> STORED DATA
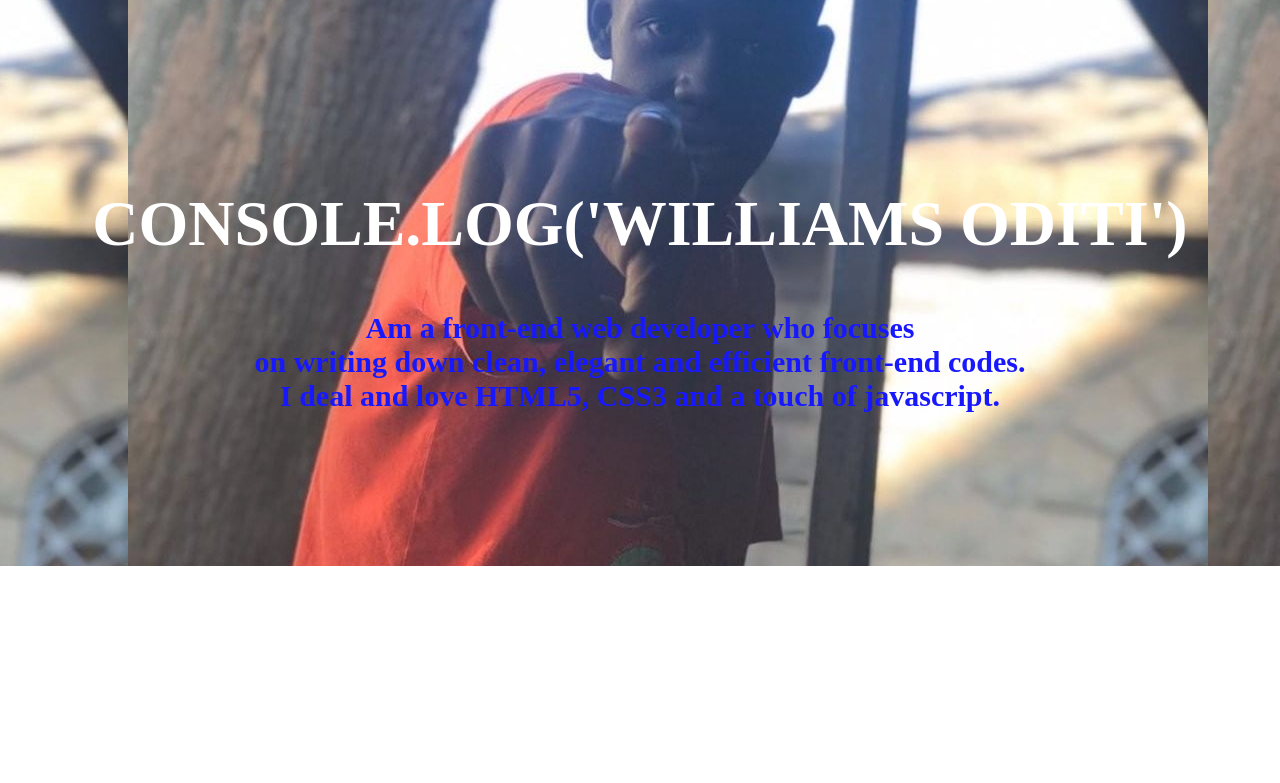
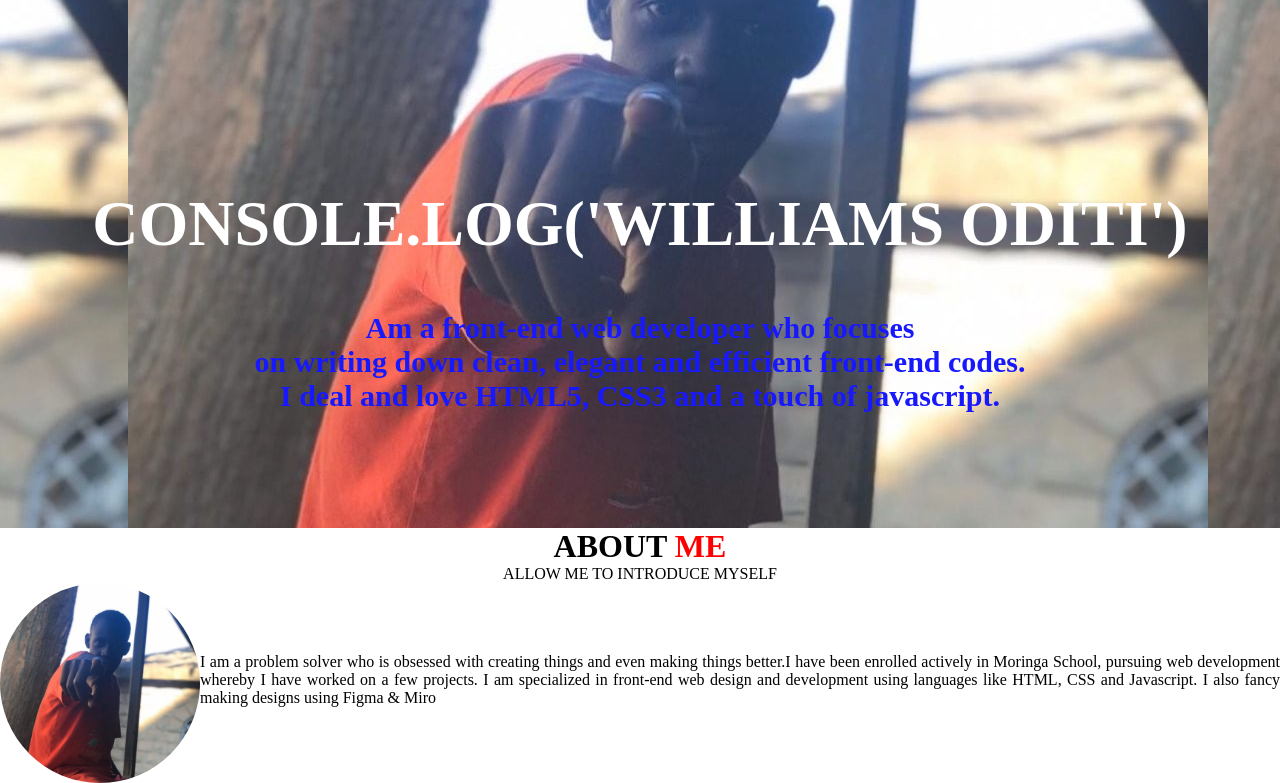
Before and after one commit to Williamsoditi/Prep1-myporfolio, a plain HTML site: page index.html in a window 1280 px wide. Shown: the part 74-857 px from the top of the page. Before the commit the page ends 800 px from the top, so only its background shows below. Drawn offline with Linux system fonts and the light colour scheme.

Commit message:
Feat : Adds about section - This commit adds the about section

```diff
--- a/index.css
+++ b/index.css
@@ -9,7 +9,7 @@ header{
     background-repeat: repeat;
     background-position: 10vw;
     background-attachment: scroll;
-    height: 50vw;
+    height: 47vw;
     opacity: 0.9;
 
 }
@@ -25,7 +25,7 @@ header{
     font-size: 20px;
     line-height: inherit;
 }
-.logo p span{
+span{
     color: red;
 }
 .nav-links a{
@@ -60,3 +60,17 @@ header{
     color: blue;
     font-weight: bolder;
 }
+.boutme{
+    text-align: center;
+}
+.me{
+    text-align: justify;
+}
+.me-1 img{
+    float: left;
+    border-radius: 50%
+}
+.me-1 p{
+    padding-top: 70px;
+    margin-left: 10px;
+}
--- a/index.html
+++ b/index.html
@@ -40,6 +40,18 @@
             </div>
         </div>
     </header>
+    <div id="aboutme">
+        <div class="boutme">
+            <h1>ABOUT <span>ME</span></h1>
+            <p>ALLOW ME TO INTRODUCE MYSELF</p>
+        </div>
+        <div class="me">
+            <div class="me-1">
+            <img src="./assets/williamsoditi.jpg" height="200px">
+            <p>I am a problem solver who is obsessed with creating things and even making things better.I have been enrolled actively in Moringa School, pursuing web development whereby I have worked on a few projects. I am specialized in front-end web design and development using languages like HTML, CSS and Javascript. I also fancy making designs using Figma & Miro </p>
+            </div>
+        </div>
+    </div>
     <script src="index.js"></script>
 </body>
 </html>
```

> WHAT IS REQUIRED
Find and copy each line of the listing above that holds the word "class".

> ANSWER FOR THIS EXERCISE
+        <div class="boutme">
+        <div class="me">
+            <div class="me-1">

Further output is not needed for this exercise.